Using Custom Fonts in CSS to Enhance Website Design

While the list of "web safe" fonts is very limiting, designers are finding effective ways of applying custom fonts to a site while avoiding negative impacts on site performance or user experience.

Keep reading to learn more about using custom fonts in CSS to enhance your web design.

But First… the Importance of Custom Web Fonts

Many web designers today face a major issue when generating creative solutions for their clients. This issue pertains to web typography – selecting the right font combinations for their digital compositions.

Get it right and the typography will work in glorious harmony with your website to effectively brand your company and draw attention to the most important elements of your page.
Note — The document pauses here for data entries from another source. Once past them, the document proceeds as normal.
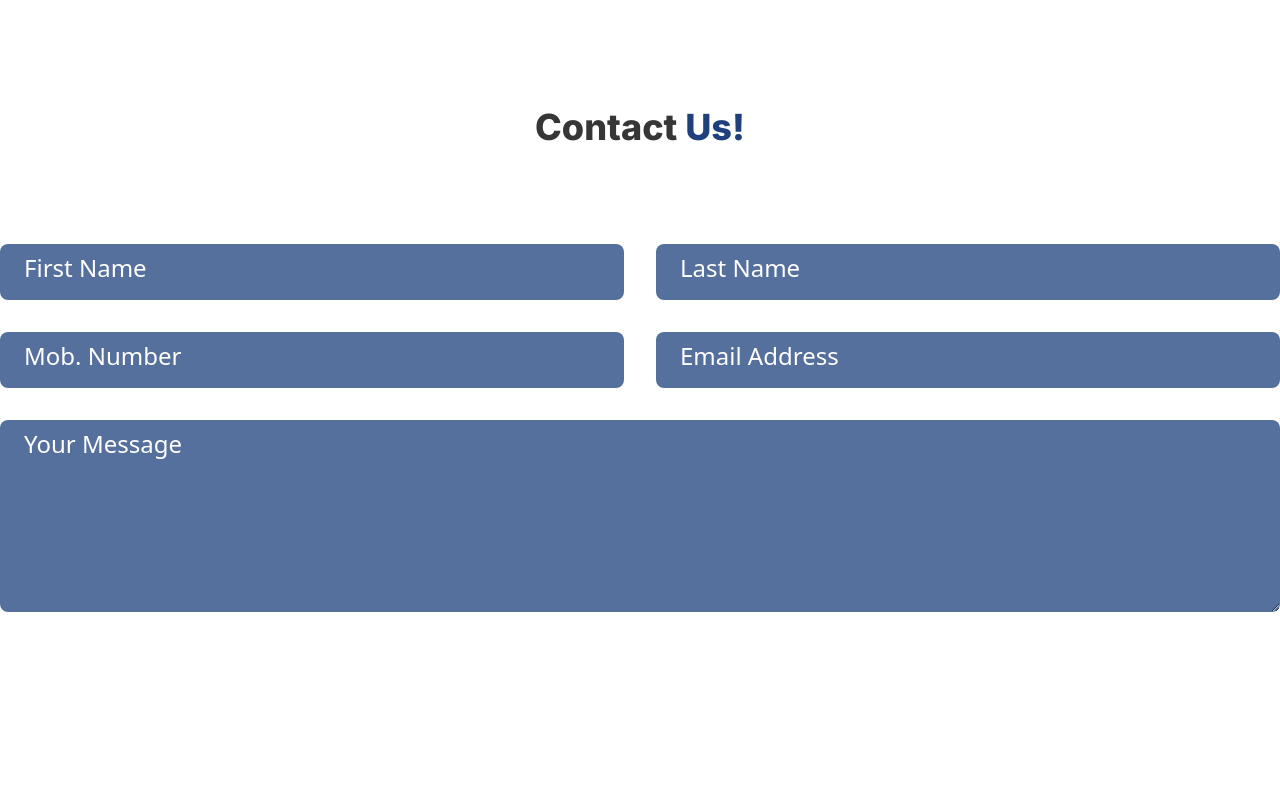
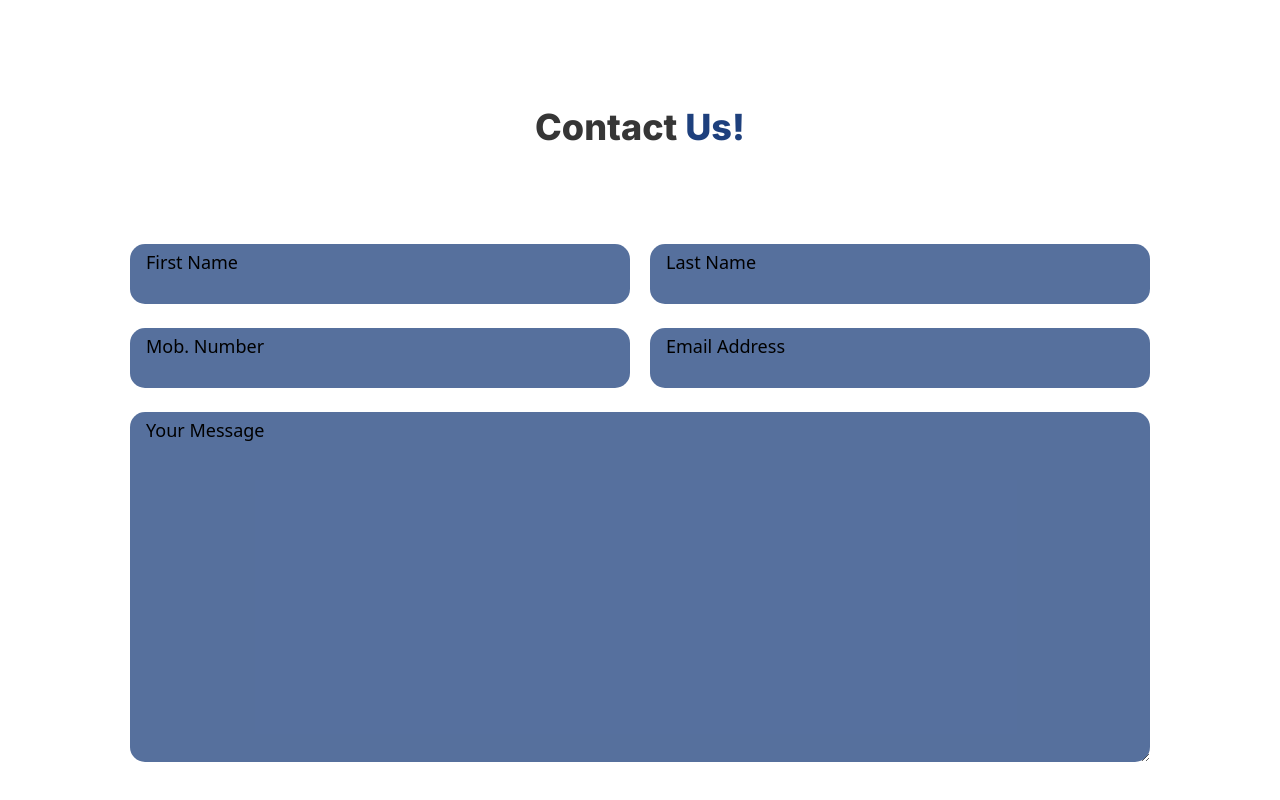
Before and after one commit to Momen-Assaf/HunainFZE, a React (Create React App) app: page / in a window 1280 px wide. Shown: the part 3077-3877 px from the top of the page. Built offline with nearby package versions, Linux system fonts and the light colour scheme.

Commit message:
contact us styled

```diff
--- a/src/components/ContactUs.tsx
+++ b/src/components/ContactUs.tsx
@@ -3,7 +3,6 @@ import theme from "../theme";
 const ContactUs = () => {
     return (
         <section className="py-[120px]" id="contactUs">
-
             <div className="relative w-full max-w-screen-xl mx-auto py-16">
                 {/* Header */}
                 <div className="text-center mb-[90px]">
@@ -20,14 +19,15 @@ const ContactUs = () => {
                 </div>
 
                 {/* Form container */}
-                <div className="grid grid-cols-1 md:grid-cols-2 gap-8 mt-12">
+                <div className="flex flex-col items-center gap-6">
+                    <div className="flex flex-col md:flex-row items-center gap-5">
                         {/* First Name */}
-                    <div className="relative w-full">
+                        <div className="relative">
                             <label
                                 htmlFor="first-name"
-                            className="absolute left-6 top-2 text-2xl font-medium"
+                                className="absolute left-4 top-1 text-lg font-medium"
                                 style={{
-                                color: theme.colors.textLight,
+                                    color: theme.colors.placeHolderText,
                                 }}
                             >
                                 First Name
@@ -35,22 +35,25 @@ const ContactUs = () => {
                             <input
                                 id="first-name"
                                 type="text"
-                            className="w-full h-14 px-6 py-2 rounded-lg text-xl placeholder-transparent focus:outline-none focus:ring-2 focus:ring-[#1e407d] focus:border-[#1e407d]"
+                                className="px-4 py-2 placeholder-transparent focus:outline-none focus:ring-2 focus:ring-primary focus:border-primary"
                                 style={{
+                                    width: "500px",
+                                    height: "60px",
                                     backgroundColor: theme.colors.primaryLightWithOpacity,
-                                color: theme.colors.textLight,
+                                    color: theme.colors.placeHolderText,
+                                    borderRadius: theme.borderRadius.md,
                                 }}
                                 placeholder="First Name"
                             />
                         </div>
 
                         {/* Last Name */}
-                    <div className="relative w-full">
+                        <div className="relative">
                             <label
                                 htmlFor="last-name"
-                            className="absolute left-6 top-2 text-2xl font-medium"
+                                className="absolute left-4 top-1 text-lg font-medium"
                                 style={{
-                                color: theme.colors.textLight,
+                                    color: theme.colors.placeHolderText,
                                 }}
                             >
                                 Last Name
@@ -58,22 +61,27 @@ const ContactUs = () => {
                             <input
                                 id="last-name"
                                 type="text"
-                            className="w-full h-14 px-6 py-2 rounded-lg text-xl placeholder-transparent focus:outline-none focus:ring-2 focus:ring-[#1e407d] focus:border-[#1e407d]"
+                                className="px-4 py-2 placeholder-transparent focus:outline-none focus:ring-2 focus:ring-primary focus:border-primary"
                                 style={{
+                                    width: "500px",
+                                    height: "60px",
                                     backgroundColor: theme.colors.primaryLightWithOpacity,
-                                color: theme.colors.textLight,
+                                    color: theme.colors.placeHolderText,
+                                    borderRadius: theme.borderRadius.md,
                                 }}
                                 placeholder="Last Name"
                             />
                         </div>
+                    </div>
 
+                    <div className="flex flex-col md:flex-row items-center gap-5">
                         {/* Mobile Number */}
-                    <div className="relative w-full">
+                        <div className="relative">
                             <label
                                 htmlFor="mobile-number"
-                            className="absolute left-6 top-2 text-2xl font-medium"
+                                className="absolute left-4 top-1 text-lg font-medium"
                                 style={{
-                                color: theme.colors.textLight,
+                                    color: theme.colors.placeHolderText,
                                 }}
                             >
                                 Mob. Number
@@ -81,22 +89,25 @@ const ContactUs = () => {
                             <input
                                 id="mobile-number"
                                 type="tel"
-                            className="w-full h-14 px-6 py-2 rounded-lg text-xl placeholder-transparent focus:outline-none focus:ring-2 focus:ring-[#1e407d] focus:border-[#1e407d]"
+                                className="px-4 py-2 placeholder-transparent focus:outline-none focus:ring-2 focus:ring-primary focus:border-primary"
                                 style={{
+                                    width: "500px",
+                                    height: "60px",
                                     backgroundColor: theme.colors.primaryLightWithOpacity,
-                                color: theme.colors.textLight,
+                                    color: theme.colors.placeHolderText,
+                                    borderRadius: theme.borderRadius.md,
                                 }}
                                 placeholder="Mobile Number"
                             />
                         </div>
 
                         {/* Email Address */}
-                    <div className="relative w-full">
+                        <div className="relative">
                             <label
                                 htmlFor="email"
-                            className="absolute left-6 top-2 text-2xl font-medium"
+                                className="absolute left-4 top-1 text-lg font-medium"
                                 style={{
-                                color: theme.colors.textLight,
+                                    color: theme.colors.placeHolderText,
                                 }}
                             >
                                 Email Address
@@ -104,32 +115,39 @@ const ContactUs = () => {
                             <input
                                 id="email"
                                 type="email"
-                            className="w-full h-14 px-6 py-2 rounded-lg text-xl placeholder-transparent focus:outline-none focus:ring-2 focus:ring-[#1e407d] focus:border-[#1e407d]"
+                                className="px-4 py-2 placeholder-transparent focus:outline-none focus:ring-2 focus:ring-primary focus:border-primary"
                                 style={{
+                                    width: "500px",
+                                    height: "60px",
                                     backgroundColor: theme.colors.primaryLightWithOpacity,
-                                color: theme.colors.textLight,
+                                    color: theme.colors.placeHolderText,
+                                    borderRadius: theme.borderRadius.md,
                                 }}
                                 placeholder="Email Address"
                             />
                         </div>
+                    </div>
 
                     {/* Message */}
-                    <div className="relative w-full md:col-span-2">
+                    <div className="relative">
                         <label
                             htmlFor="message"
-                            className="absolute left-6 top-2 text-2xl font-medium"
+                            className="absolute left-4 top-1 text-lg font-medium"
                             style={{
-                                color: theme.colors.textLight,
+                                color: theme.colors.placeHolderText,
                             }}
                         >
                             Your Message
                         </label>
                         <textarea
                             id="message"
-                            className="w-full h-48 px-6 py-4 rounded-lg text-xl placeholder-transparent focus:outline-none focus:ring-2 focus:ring-[#1e407d] focus:border-[#1e407d]"
+                            className="px-4 py-2 placeholder-transparent focus:outline-none focus:ring-2 focus:ring-primary focus:border-primary"
                             style={{
+                                width: "1020px",
+                                height: "350px",
                                 backgroundColor: theme.colors.primaryLightWithOpacity,
-                                color: theme.colors.textLight,
+                                color: theme.colors.placeHolderText,
+                                borderRadius: theme.borderRadius.md,
                             }}
                             placeholder="Your Message"
                         />
```
Lines whose indentation alone changed are shown as unchanged.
Get it wrong and you’ll be left with a generic looking, possibly unprofessional site that won’t live up to it’s fullest potential.

Fortunately, the majority of design solutions we are seeing today are utilizing strong typography to strengthen the overall look and feel of a website. It’s something that the print world has been doing since the mid 15th century! It’s certainly the time for the web to catch up.

The @font-face Rule

The @font-face CSS rule is by far the simplest and web-friendly way to integrate custom fonts into a website design. Designers typically like to apply custom font treatments on main navigation, headers, buttons and other special calls-to-action in order to enhance their design and draw the visitors’ attention to these page regions. The @font-face rule is fully supported by all modern browsers (Chrome, FireFox, Sarafi, IE9/10) and is even supported in legacy browsers like Internet Explorer 7 and 8.

Applying custom fonts using @font-face does not impact site crawling or page load speed.

Integration is very simple:

  1. Convert required font into the proper font formats for web (TrueType, WOFF, EOT or SVG)
  2. Add your font-family declarations to the top of your style sheet
  3. Use the newly established “font-family” in your style sheet

Below is a basic example of this custom font integration:

Add the font-face section to CSS

@font-face {
  font-family: 'HelveticaCondensedBlack';
  src: url('../fonts/helvetica-condensed-black-webfont.eot');
  src: url('../fonts/helvetica-condensed-black-webfont.eot?#iefix')
  webfont.svg#HelveticaCondensedBlack') format('svg');
  font-weight: normal;
  font-style: normal;

Apply to elements in CSS

.hpMain h2, .hpMain h2 a {
  font-family:'HelveticaCondensedBlack',Arial, Helvetica, sans-serif;

Free @font-face Tools

Depending on the fonts selected by the designer, there are many free tools for generating the required font files to support this custom font on the web.

Google Webfonts provides several free typefaces to designers. All required font files are stored with Google and are ready for integration into a designer’s CSS.

Font Squirrel is another free tool that allows a designer to upload their selected fonts and convert them to the required WOFF, TrueType, and SVG files. Font Squirrel also generates the @font-face code required at the top of the style sheet. It is important to check the licensing for these custom fonts to ensure they are permitted for use on a website.

Other @font-face Options

Other typefaces (such as Franklin Gothic, Gill Sans, etc.) require more licensing for web use. There are many options that are not free but offer a wider variety of font and font-weight options and licensing/access to many popular font foundries. Below are a few options available to designers:

There are other ways of applying custom font treatments to a website. At Unleashed, we have experimented with several of these options and have found @font-face replacement to be the most effective way to integrate these custom fonts. This method allows our team to keep sites running fast while also adding the visual impact of strong typography.

Contact us today to learn more about our design process, using custom fonts in CSS, and how we can help you strengthen your web image.